How does a person confront death when they believe nothing comes next? One who believes as such can suppose how they might feel. However, routinely we expect to feel one way about the future, and then when we get there we feel entirely differently. Perhaps imagining your own impending doom is as impossible it is to imagine the cessation of your existence.
Christopher Hitchens' Mortality presents the reader with a firsthand account of the otherwise opaque lens into the life of a dying atheist. Given his passion for denouncing faith, and for a life that must end once and for all, this would seem to be the draw of the short book. Whether he stands steady in the face of it or not, convictions about an unconquerable atheist as a man conquered by death would leave the confirmed resolute that all atheists or theists have secretly been theists or atheists all along (though surely in either case the denial of their convictions would be no great test of their resolve).
The frame is an unavoidable pitch. However, that read of the book, while undeniably touching on the inevitable factors of Hitchens' unbelief present in the book, would deny it its larger significance. In fact, as you'd expect one to do with with questions one has long since dispensed with while facing bigger problems, Hitchens does not make the focus of his book a renewal of his position of his well documented antagonism against religion. The question of how an atheist faces death is answered by the book with its true implied premise: How does anyone?
Hitchens, of course, can only answer for his own part. He is limited to the particular demise of esophageal cancer, brought on at least in part by a life of heavy smoking and drinking, as a man in his early sixties, and as a public figure wealthy in resources as in friends and enemies, known and unknown.

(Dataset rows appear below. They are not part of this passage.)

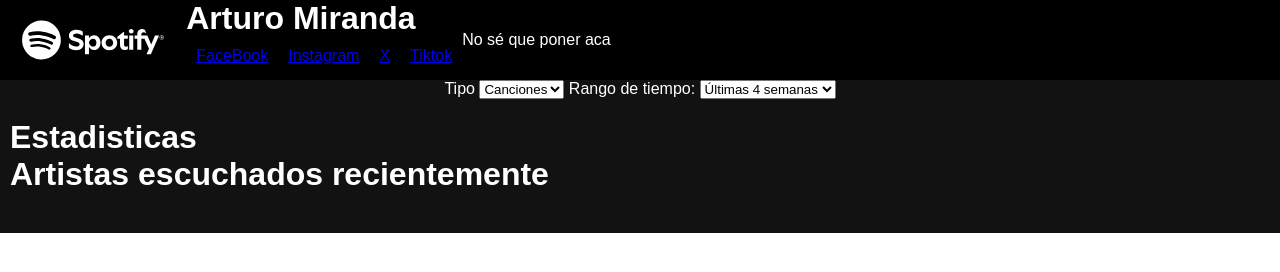
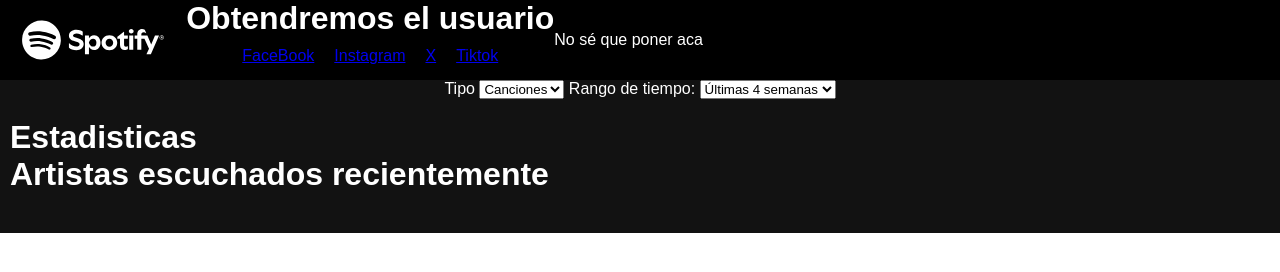
Before and after one commit to BeckyBooEz/StatsBeckyBooEzApp, a website: page public/index.html in a window 1280 px wide. Drawn offline with Linux system fonts and the light colour scheme; no server answers.

Commit message:
Actualizar el encabezado para reflejar la obtención del usuario

```diff
--- a/public/index.html
+++ b/public/index.html
@@ -12,7 +12,7 @@
     <header>
         <img src="./Full_Logo_White_RGB.svg" alt="LogoSpotify">
         <div class="creador">
-            <h1>Arturo Miranda</h1>
+            <h1>Obtendremos el usuario</h1>
             <ul>
                 <li><a href="https://www.facebook.com/Arturo.Miranda.Ez">FaceBook</a></li>
                 <li><a href="https://www.instagram.com/arturo.miranda.ez/">Instagram</a></li>
```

In ways, the book reflects death as only a conspicuous and symbolic atheist would see it. He writes of emails throughout the book from fans and detractors, and talks of prayer groups and events in his name, through to spiteful comments claiming his cancer is God's punishment. He notes being underwhelmed by a god who's great act of divine, righteous intervention is to give cancer to a man at a high risk of cancer.
But while Hitchens' account is uniquely Hitchenian, his style and focus illuminates the mundanity and ubiquity of death we choose to forget. He can paint hope as a bastard, care as torture, concern and empathy as a knife, all in the same language and images as we find in the course of ordinary day. Hitchens lifts the veil between us and the terminal and reveals the contiguity of our "just a little pinch" of blood work to the heroin addict runs of syringe scars marking the digs and whirls in search of a vein, of our drippy throat to the hopeless refusal to bring down fire into your chest with every swallow. The skin deep image of a tired-seeming, bald Hitchens, is made translucent by his own language, the light of which reveals an agony inside the man who has to fight for every move against the dominion of the "alien" of cancer.
Of course, Hitchens—the writer, the thinker, the lover of life—does not solely wish to reify the physical struggles of cancer in us. The dominion he fought was also one of mind. He speaks of the crystalizing moment in which he discovered his authorial voice, and reflects that all of that could be gone—his physical voice, his written voice, and his mind. He immodestly cherishes his ability to recite poetry, or a master a conversation or debate, to craft a story. All of that, he feels, could be taken away. Hitchens' death in particular is one which his life is being taken away in front of him.
Hitchens gives us his assurance early in the book that he wishes not to be sentimental. I would like to further that assurance. As challenging as this book can be to stomach, Hitchens' pointedly denies self-pity and cloying, and gives an assessment of his predicament that can be described as frank. In lieu of the sustained neglect of psychological immunity and derealization of one's own drama, Hitchens reaffirms the experience of most other people whose lives find a new stability in disrepair: it becomes your new normal. Hitchens repudiates his acceptance of Nietzsche's "That which doesn't kill you only makes you stronger". He is made worse for the experience. But throughout, you will find a perversion of his reality by the "alien" which has made it a part of is life as his body. This perversion reflects the commonality of our habituation to all despairing and blissful experiences.
Reading was once described to me as a means of acquiring "surrogate experience". May you never truly experience the bodily or psychological ravaging of a terminal illness in your life, or in the lives of those you care about. But the acquisition of all experience gives us profound psychological and moral fortitude. What I believe the "surrogate experience" of a man facing his death gives us is the intimate awareness of death in the palette of our spirits. If you saw a cheery film that ended in despair out of nowhere, it would feel alien. Death is not alien. I believe accounts like Hitchens' prepare us for our own mortality, and perhaps more importantly the mortality of those around us, and give us conceptual language about death when it finds its way into our lives—and it will.
The book is unfinished. It's only roughly one hundred pages. It lacks a conclusive end. It's perhaps this quality, and the knowing dissatisfaction it leaves you with, that gives you the best sense that life is itself left unfinished for the great many of us.